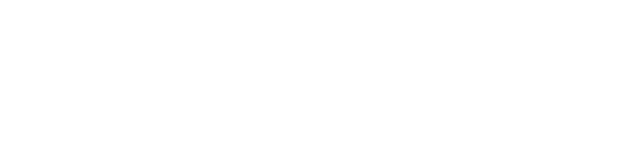
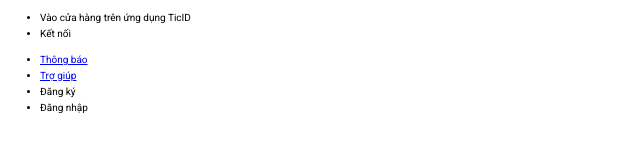
Before and after one commit to ducmk254/shopees, a website: page index.html in a window 1280 px wide. Shown: the whole page, without its empty margins (0-640 px from the left). Drawn offline with Linux system fonts and the light colour scheme.

Commit message:
tao khung co ban website

```diff
--- a/index.html
+++ b/index.html
@@ -11,6 +11,35 @@
 
     </head>
     <body>
+        <div class="app">
+            <header class="header">
+                <nav class="header__navbar">
+                    <ul class="header__navbar-list">
+                        <li class="header__navbar-item">Vào cửa hàng trên ứng dụng TicID</li>
+                        <li class="header__navbar-item">Kết nối</li>
+                    </ul>
+                    <ul class="header__navbar-list">
+                        <li class="header__navbar-item"><a href="#" class="header__navbar-item-link">Thông báo</a></li>
+                        <li class="header__navbar-item"><a href="#" class="header__navbar-item-link">Trợ giúp</a></li>
+                        <li class="header__navbar-item">Đăng ký</li>
+                        <li class="header__navbar-item">Đăng nhập</li>
+                    </ul>
+                </nav>
 
+            </header>
+
+
+
+            <div class="container">
+
+            </div>
+
+
+
+            <footer class="footer">
+
+
+            </footer>
+        </div>
     </body>
 </html>
```
Also changed, not shown: README.md.
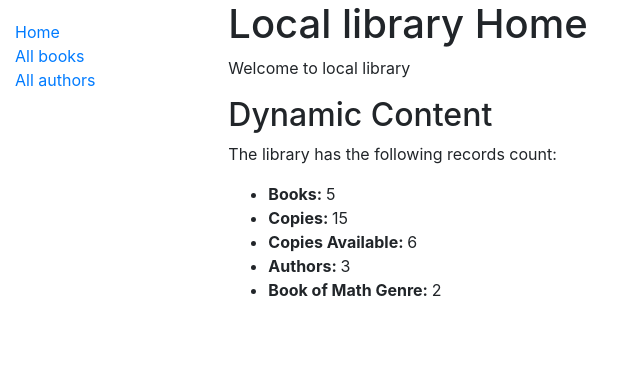
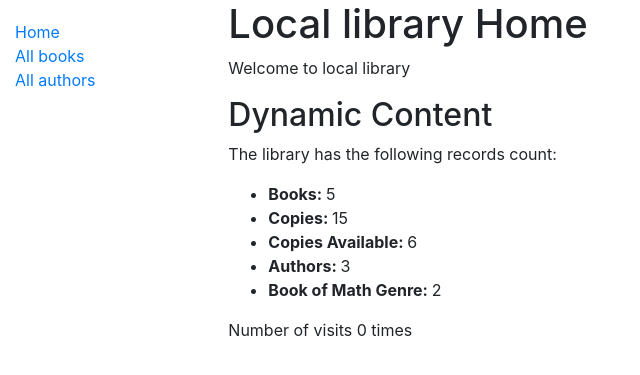
Before and after one commit to mranjon007/Library, a Django app: page /catalog/ in a window 1280 px wide. Shown: the top 375 px of the page, without its empty margins (0-640 px from the left). Run offline with Django 3.2, Linux system fonts and the light colour scheme; data comes from the database, SQL or seed files in the repository; both versions use the stored data as it was after the commit; some libraries are stand-ins or nearby versions.

Commit message:
session added

```diff
--- a/catalog/templates/index.html
+++ b/catalog/templates/index.html
@@ -18,4 +18,6 @@
     <li><strong>Book of Math Genre: </strong>{{ num_books_of_math_genre }}</li>
     </ul>
 
+    <p>Number of visits {{ num_visits }} {% if num_visits >= 1 %} time {% else %} times {% endif %}</p>
+
 {% endblock %}
--- a/catalog/views.py
+++ b/catalog/views.py
@@ -9,6 +9,8 @@ def index(request):
     num_instances_available = BookInstance.objects.filter(status__exact="a").count()
     num_author = Author.objects.all().count()
     num_books_of_math_genre = Book.objects.filter(genre__name__icontains='math').count()
+    num_visits = request.session.get('num_visits', 0)
+    request.session['num_visits'] = num_visits + 1
 
     context = {
         'num_books': num_books,
@@ -17,6 +19,7 @@ def index(request):
         'num_author': num_author,
         'title': 'Home Page',
         'num_books_of_math_genre': num_books_of_math_genre,
+        'num_visits': num_visits,
     }
     return render(request, 'index.html', context=context)
 
```
Also changed, not shown: db.sqlite3.
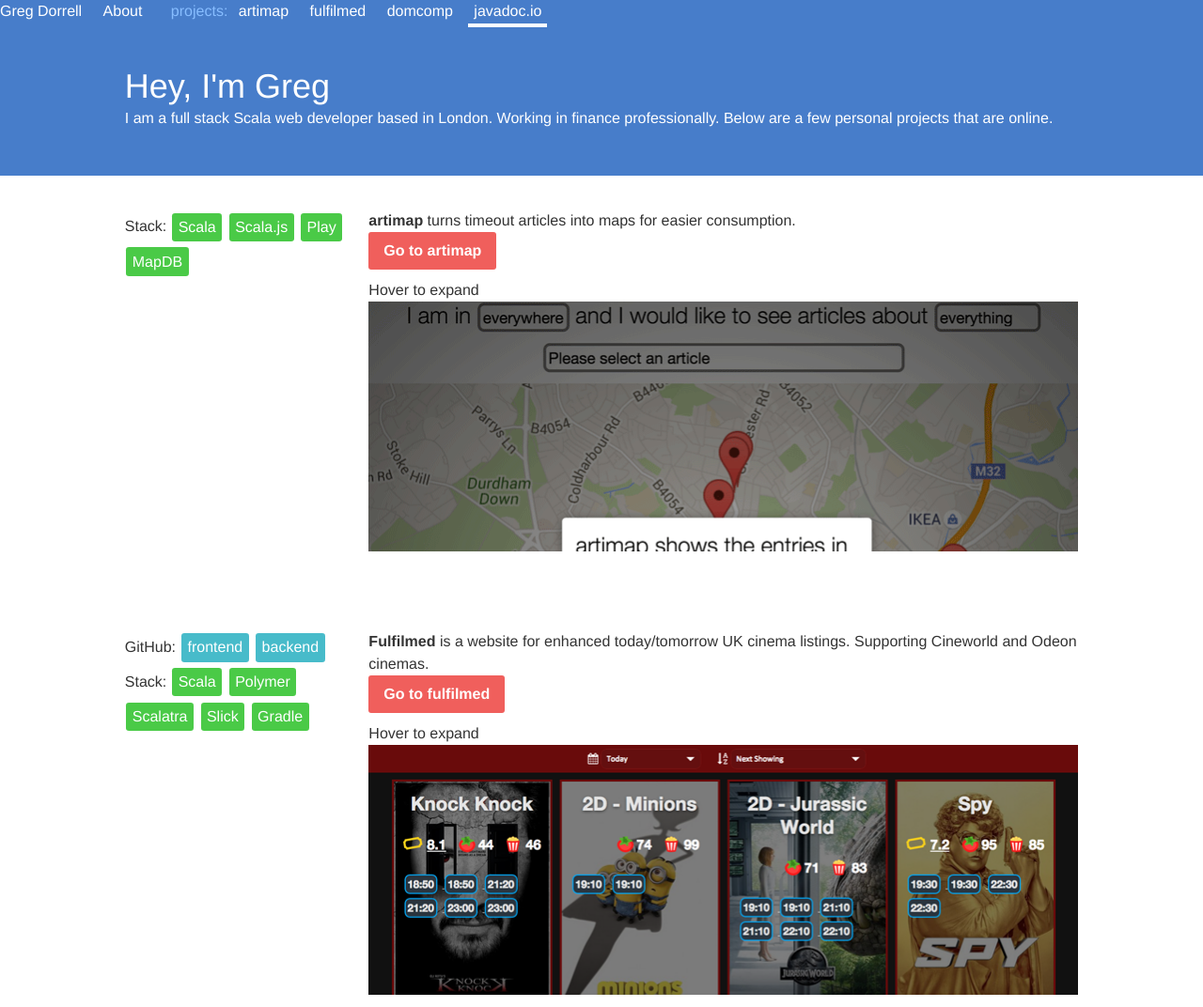
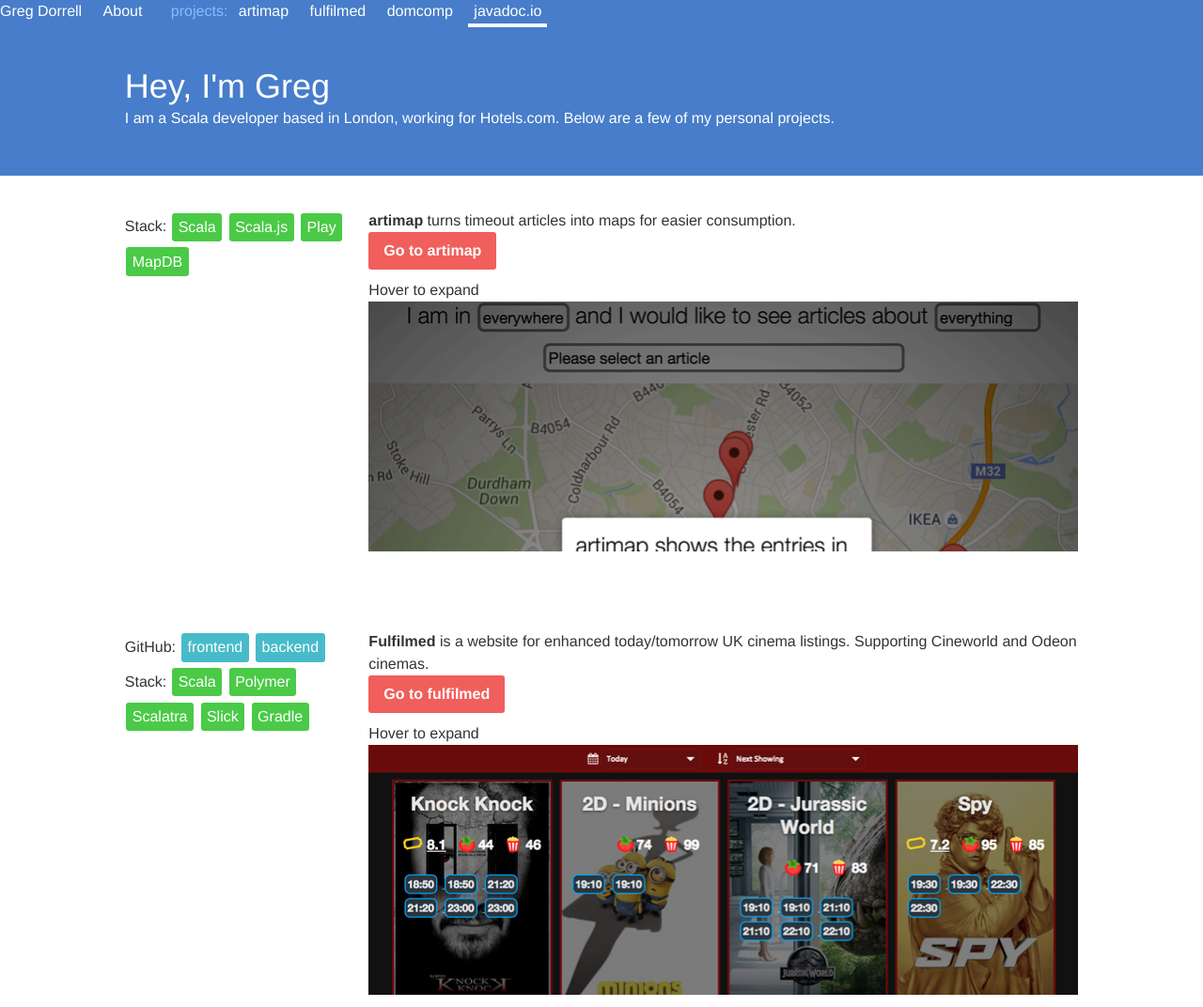
Before and after one commit to Grogs/grogs.github.io, a website: page index.html in a window 1280 px wide. Shown: the top 1072 px of the page at 94% size. Drawn offline with Linux system fonts and the light colour scheme.

Commit message:
Update blurb

```diff
--- a/index.html
+++ b/index.html
@@ -20,7 +20,7 @@
 	<div class="section-container about">
 		<section id="about">
 			<h1>Hey, I'm Greg</h1>
-			<p>I am a full stack Scala web developer based in London. Working in finance professionally. Below are a few personal projects that are online.</p>
+			<p>I am a Scala developer based in London, working for Hotels.com. Below are a few of my personal projects.</p>
 		</section>
 	</div>
 
```
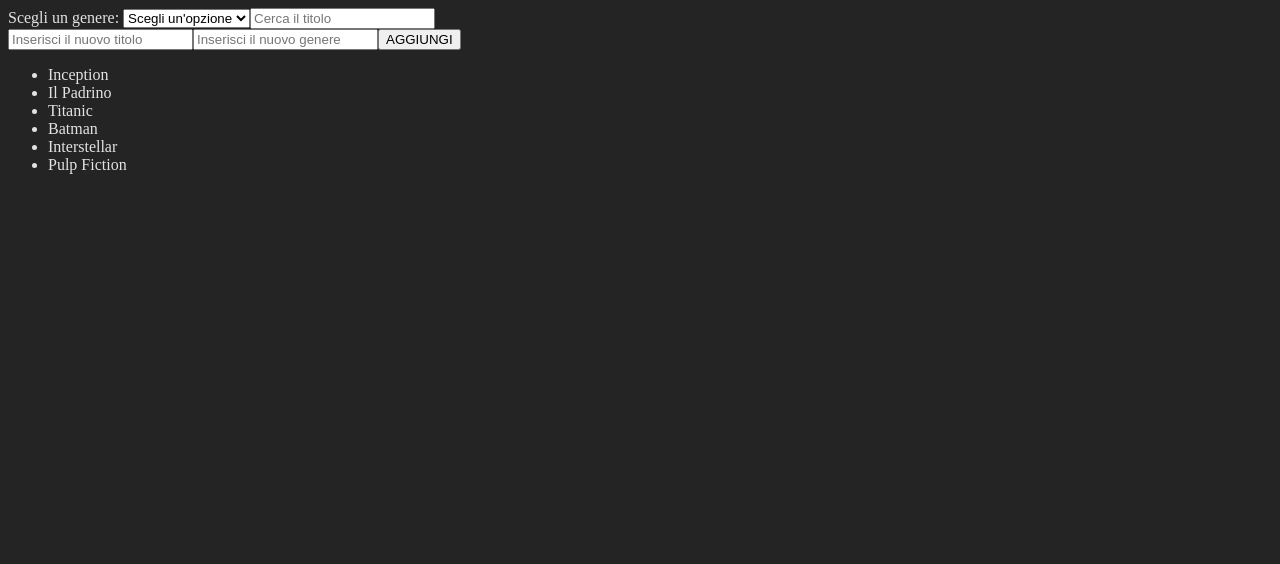
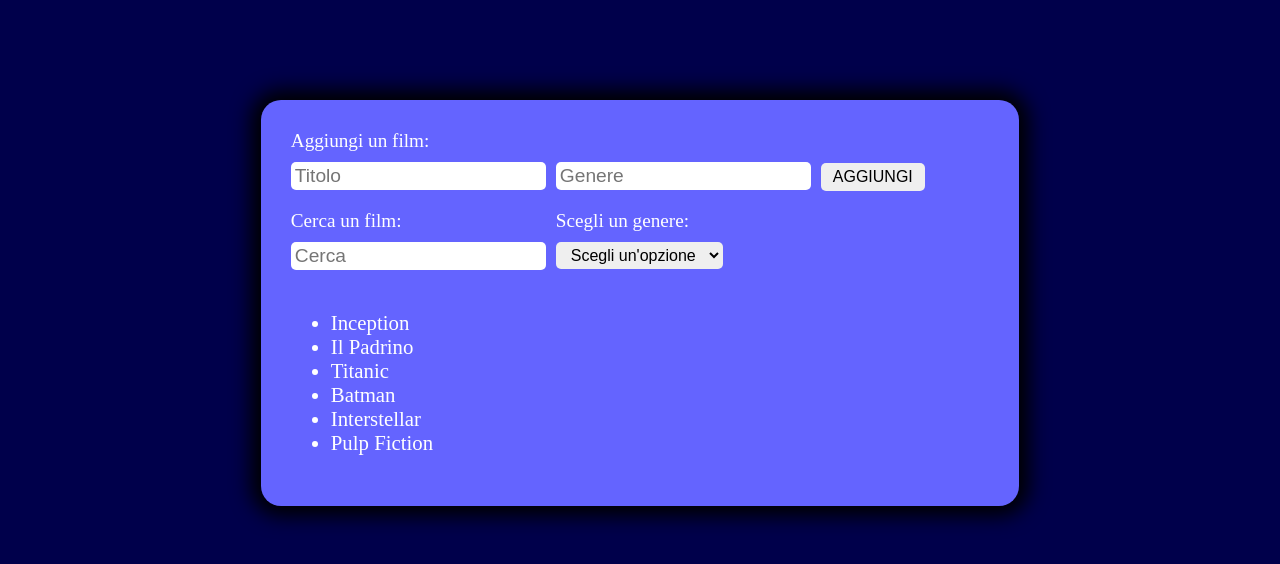
Before and after one commit to Matteo-Ciardi/react-movie-filter, a React (Vite) app: page / in a window 1280 px wide. Shown: the top 564 px of the page. Built offline with nearby package versions, Linux system fonts and the light colour scheme.

Commit message:
stilizzati i contenuti della pagina

```diff
--- a/src/components/main/cardlist/cardlist.css
+++ b/src/components/main/cardlist/cardlist.css
@@ -0,0 +1,53 @@
+.main-container {
+    width: 60%;
+    margin: 100px auto;
+}
+
+.main-card {
+    background-color: rgb(100, 100, 255);
+    padding: 30px;
+    border-radius: 20px;
+    box-shadow: 0px 0px 20px 10px black;
+}
+
+.label {
+    font-size: 1.2rem;
+    display: block;
+    margin-bottom: 10px;
+}
+
+.input {
+    font-size: 1.2rem;
+    border-color: transparent;
+    border-radius: 5px;
+    margin-bottom: 20px;
+}
+
+.input.genre {
+    margin-left: 10px;
+}
+
+.add-btn {
+    font-size: 1rem;
+    margin-left: 10px;
+    padding: 3px 10px;
+    cursor: pointer;
+    border-color: transparent;
+    border-radius: 5px;
+}
+
+.filter-search {
+    display: flex;
+}
+
+.filter {
+    margin-left: 10px;
+}
+
+.genre-select {
+    font-size: 1rem;
+    padding: 3px 10px;
+    cursor: pointer;
+    border-color: transparent;
+    border-radius: 5px;
+}
--- a/src/components/main/cardlist/cardlist.jsx
+++ b/src/components/main/cardlist/cardlist.jsx
@@ -1,5 +1,6 @@
 import { useState, useEffect } from "react"
 import filmlist from '../../../assets/filmlist'
+import './cardlist.css'
 
 function CardList() {
 
@@ -19,7 +20,8 @@ function CardList() {
     const addMovie = e => {
         e.preventDefault();
 
-        if (!newTitle.trim() || !newGenre.trim()) return;
+        if (!newTitle.trim() || !newGenre.trim())
+            return;
 
         const updatedMovies = [...movies,
         { title: newTitle, genre: newGenre }
@@ -59,9 +61,41 @@ function CardList() {
 
     return (
         <>
-            <form>
-                <label htmlFor="movie-select">Scegli un genere: </label>
-                <select name="genres"
+            <div className="main-container">
+
+                <div className="main-card">
+
+                    <form onSubmit={addMovie} className="add-form">
+                        <label htmlFor="movie-add" className="label">Aggiungi un film: </label>
+                        <input className="input title"
+                            type="text"
+                            value={newTitle}
+                            placeholder="Titolo"
+                            onChange={(e) => { setNewTitle(e.target.value) }} />
+
+                        <input className="input genre"
+                            type="text"
+                            value={newGenre}
+                            placeholder="Genere"
+                            onChange={(e) => { setNewGenre(e.target.value) }} />
+
+                        <button type="submit" className="add-btn">AGGIUNGI</button>
+                    </form>
+
+                    <form className="filter-search">
+                        <div className="search">
+                            <label htmlFor="search-movie" className="label">Cerca un film: </label>
+                            <input className="input"
+                                type="text"
+                                value={search}
+                                placeholder="Cerca"
+                                onChange={(e) => { setSearch(e.target.value) }} />
+                        </div>
+
+                        <div className="filter">
+                            <label htmlFor="movie-select" className="label">Scegli un genere: </label>
+                            <select className="genre-select"
+                                name="genres"
                                 value={select}
                                 onChange={(e) => { setSelect(e.target.value) }}>
 
@@ -76,24 +110,7 @@ function CardList() {
                                 <option value="Romantico">Romantico</option>
                                 <option value="Azione">Azione</option> */}
                             </select>
-                <input type="text"
-                    value={search}
-                    placeholder="Cerca il titolo"
-                    onChange={(e) => { setSearch(e.target.value) }} />
-            </form>
-
-            <form onSubmit={addMovie}>
-                <input type="text"
-                    value={newTitle}
-                    placeholder="Inserisci il nuovo titolo"
-                    onChange={(e) => { setNewTitle(e.target.value) }} />
-
-                <input type="text"
-                    value={newGenre}
-                    placeholder="Inserisci il nuovo genere"
-                    onChange={(e) => { setNewGenre(e.target.value) }} />
-
-                <button type="submit">AGGIUNGI</button>
+                        </div>
                     </form>
 
                     <ul>
@@ -104,6 +121,8 @@ function CardList() {
                             </li>
                         ))}
                     </ul>
+                </div>
+            </div>
         </>
     )
 }
--- a/src/index.css
+++ b/src/index.css
@@ -1,5 +1,9 @@
 body {
-  color-scheme: light dark;
-  color: rgba(255, 255, 255, 0.87);
-  background-color: #242424;
+  color: rgba(255, 255, 255, 1);
+  background-color: rgb(0, 0, 75);
 }
+
+ul,
+ol {
+  font-size: 1.3rem;
+}
```
Lines whose indentation alone changed are shown as unchanged.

### What is expected
Every line above in which the word "item" occurs needs to be copied.

### Output of the exercise
+                        <li class="header__navbar-item">Vào cửa hàng trên ứng dụng TicID</li>
+                        <li class="header__navbar-item">Kết nối</li>
+                        <li class="header__navbar-item"><a href="#" class="header__navbar-item-link">Thông báo</a></li>
+                        <li class="header__navbar-item"><a href="#" class="header__navbar-item-link">Trợ giúp</a></li>
+                        <li class="header__navbar-item">Đăng ký</li>
+                        <li class="header__navbar-item">Đăng nhập</li>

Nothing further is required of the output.